China is changing the face of global tourism. As more and more Chinese travelers are leaving home to explore other parts of Asia and destinations as distant as New Zealand, Dubai, and Tanzania, brands are scrambling to change their operations and marketing strategies accordingly. Gary Bowerman, author of The New Chinese Traveler: Business Opportunities from the Chinese Travel Revolution presents some major Chinese travel trends.
Farther Destinations. More than 100 million outbound border crossings were made from China during the first 11 months of last year, and 70 percent of these represented travelers from Macau, Hong Kong, and Taiwan. Eighty-nine percent of travelers from China, however, stayed within the Asian continent. Nevertheless, more experienced travelers are expected to broaden their reach and “take advantage of more direct flight routes to a greater spread of destinations” in the future.

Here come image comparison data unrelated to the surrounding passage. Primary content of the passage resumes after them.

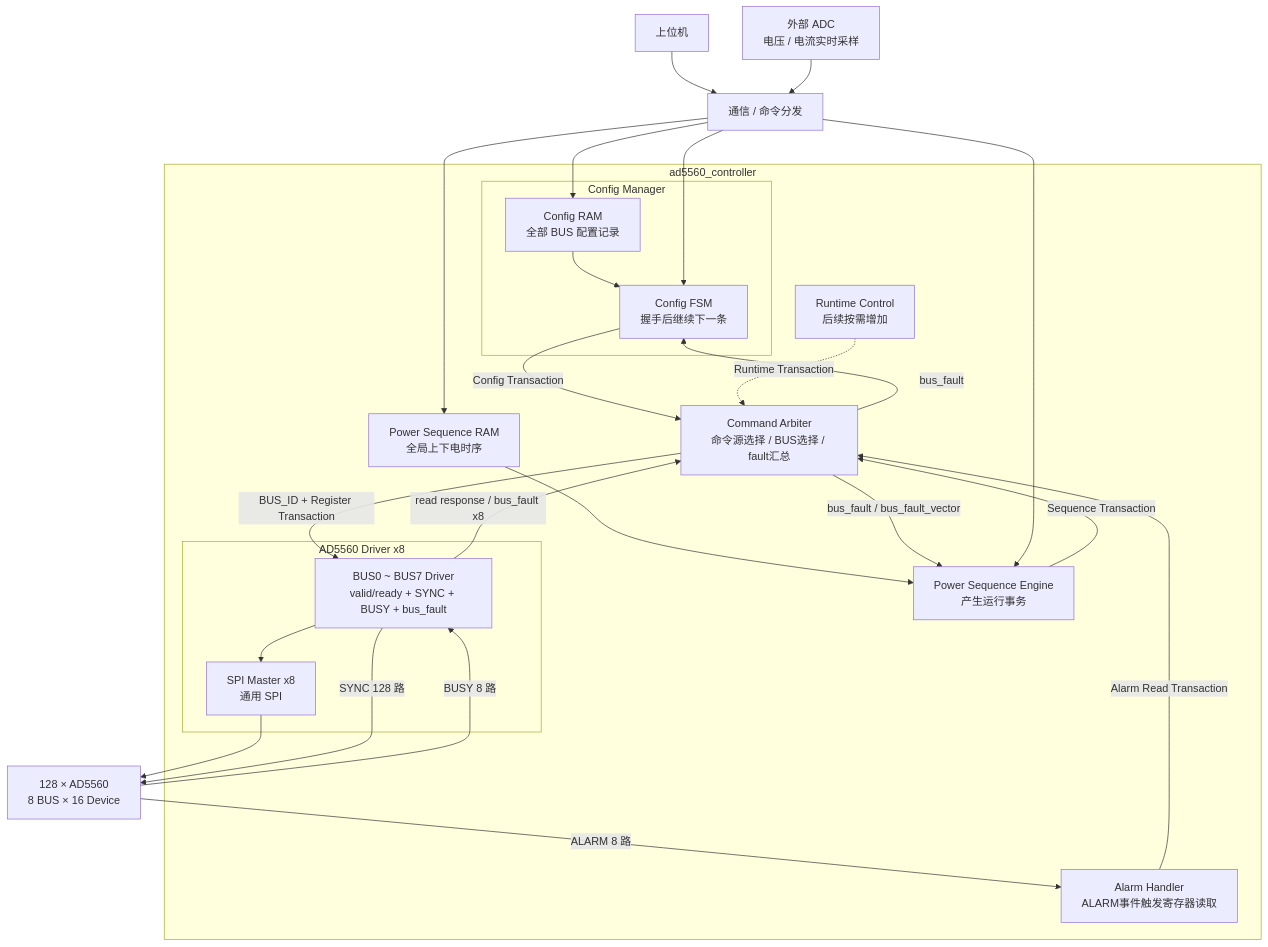
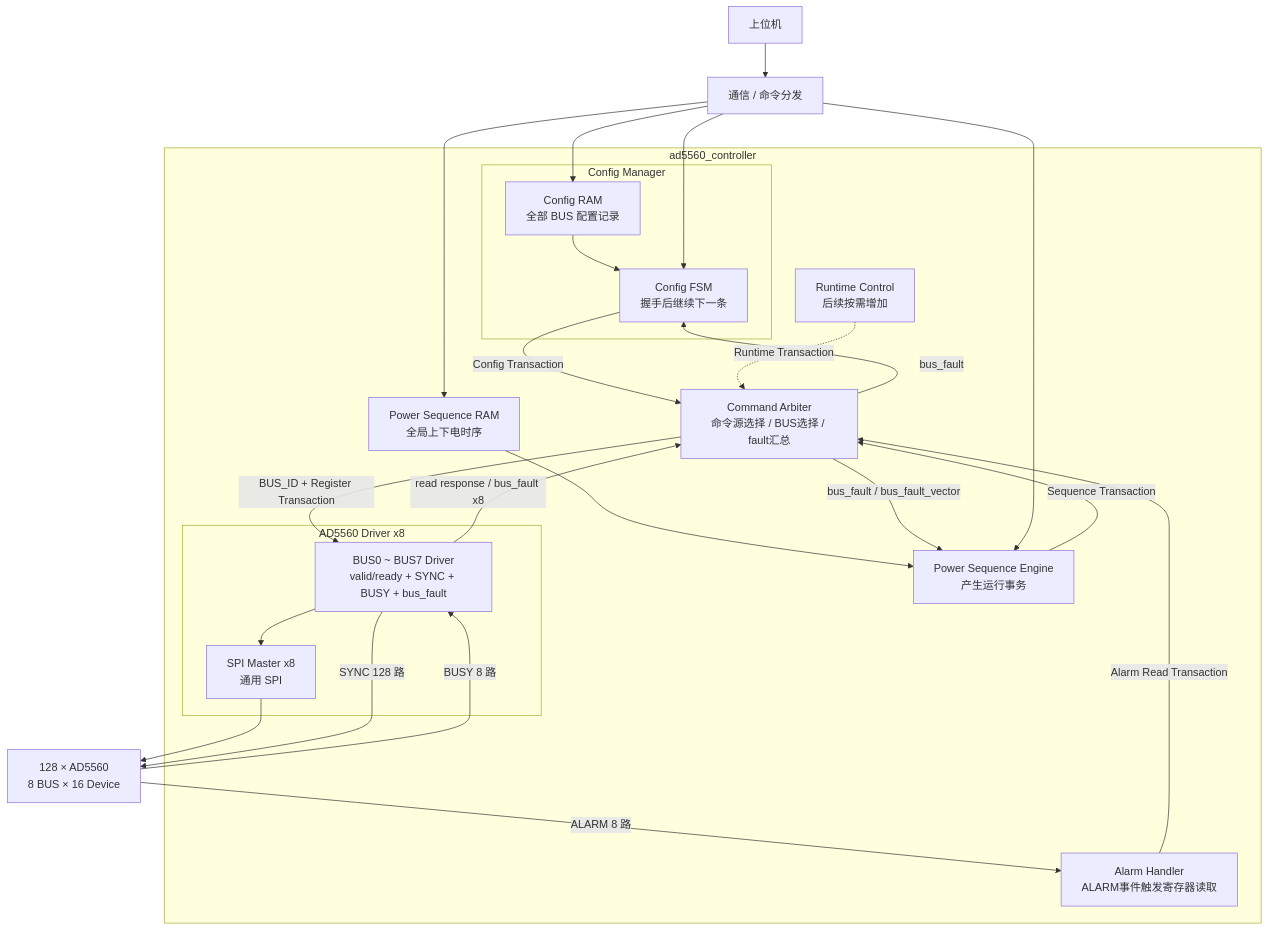
The diagram in AD5560/SYSTEM_ARCHITECTURE.md (hhanghhhhh/hbm_proj), drawn with Mermaid before and after one commit. The commit also changed other lines of this file, not shown here.

Commit message:
docs: keep external ADC path unspecified in architecture

````diff
--- a/AD5560/SYSTEM_ARCHITECTURE.md
+++ b/AD5560/SYSTEM_ARCHITECTURE.md
@@ -173,52 +173,50 @@
 ```mermaid
 flowchart TB
     PC[上位机]
     COMM[通信 / 命令分发]
 
     subgraph CTRL[ad5560_controller]
         subgraph CFG[Config Manager]
             CRAM[Config RAM\n全部 BUS 配置记录]
             CM[Config FSM\n握手后继续下一条]
             CRAM --> CM
         end
 
         PSRAM[Power Sequence RAM\n全局上下电时序]
         PSE[Power Sequence Engine\n产生运行事务]
         AH[Alarm Handler\nALARM事件触发寄存器读取]
         RC[Runtime Control\n后续按需增加]
 
         ARB[Command Arbiter\n命令源选择 / BUS选择 / fault汇总]
 
         subgraph DRIVERS[AD5560 Driver x8]
             DRV[BUS0 ~ BUS7 Driver\nvalid/ready + SYNC + BUSY + bus_fault]
             SPI[SPI Master x8\n通用 SPI]
             DRV --> SPI
         end
 
         PSRAM --> PSE
 
         CM -->|Config Transaction| ARB
         PSE -->|Sequence Transaction| ARB
         AH -->|Alarm Read Transaction| ARB
         RC -.->|Runtime Transaction| ARB
         ARB -->|BUS_ID + Register Transaction| DRV
         DRV -->|read response / bus_fault x8| ARB
         ARB -->|bus_fault| CM
         ARB -->|bus_fault / bus_fault_vector| PSE
     end
 
-    ADC[外部 ADC\n电压 / 电流实时采样]
     DEV[128 × AD5560\n8 BUS × 16 Device]
 
     PC --> COMM
     COMM --> CRAM
     COMM --> CM
     COMM --> PSRAM
     COMM --> PSE
 
     SPI --> DEV
     DRV -->|SYNC 128 路| DEV
     DEV -->|BUSY 8 路| DRV
     DEV -->|ALARM 8 路| AH
-    ADC --> COMM
 ```
````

American Appeal. The United States is seeing a rush of inbound Chinese travelers, and the numbers are only expected to grow. In the first nine months of 2014, around 1.77 million Chinese visitors arrived in the United States, representing a 21 percent year-on-year increase. The number for the entire year was projected to exceed 2 million, an increase from 1.9 million in 2013. Business people, tourists, and exchange students will continue to drive American travel in 2015.
African Growth. Twenty-eight out of 59 countries in Africa experienced China-related growth exceeding 60 percent between September 2013 and September 2014, and Ethiopia, Kenya, Tanzania, Egypt, and South Africa were the top five African destinations for Chinese travelers last year. The continent is expected to experience continued growth in both its commercial and tourism sectors.
Niche Tourism. Spurred by the “fragmentation of Chinese outbound tourism and the quest for new experiences,” tourism boards are now promoting niche experiences to affluent travelers, such as ski resorts in Switzerland, fine cuisine in Australia, and winter holiday offerings from Canada.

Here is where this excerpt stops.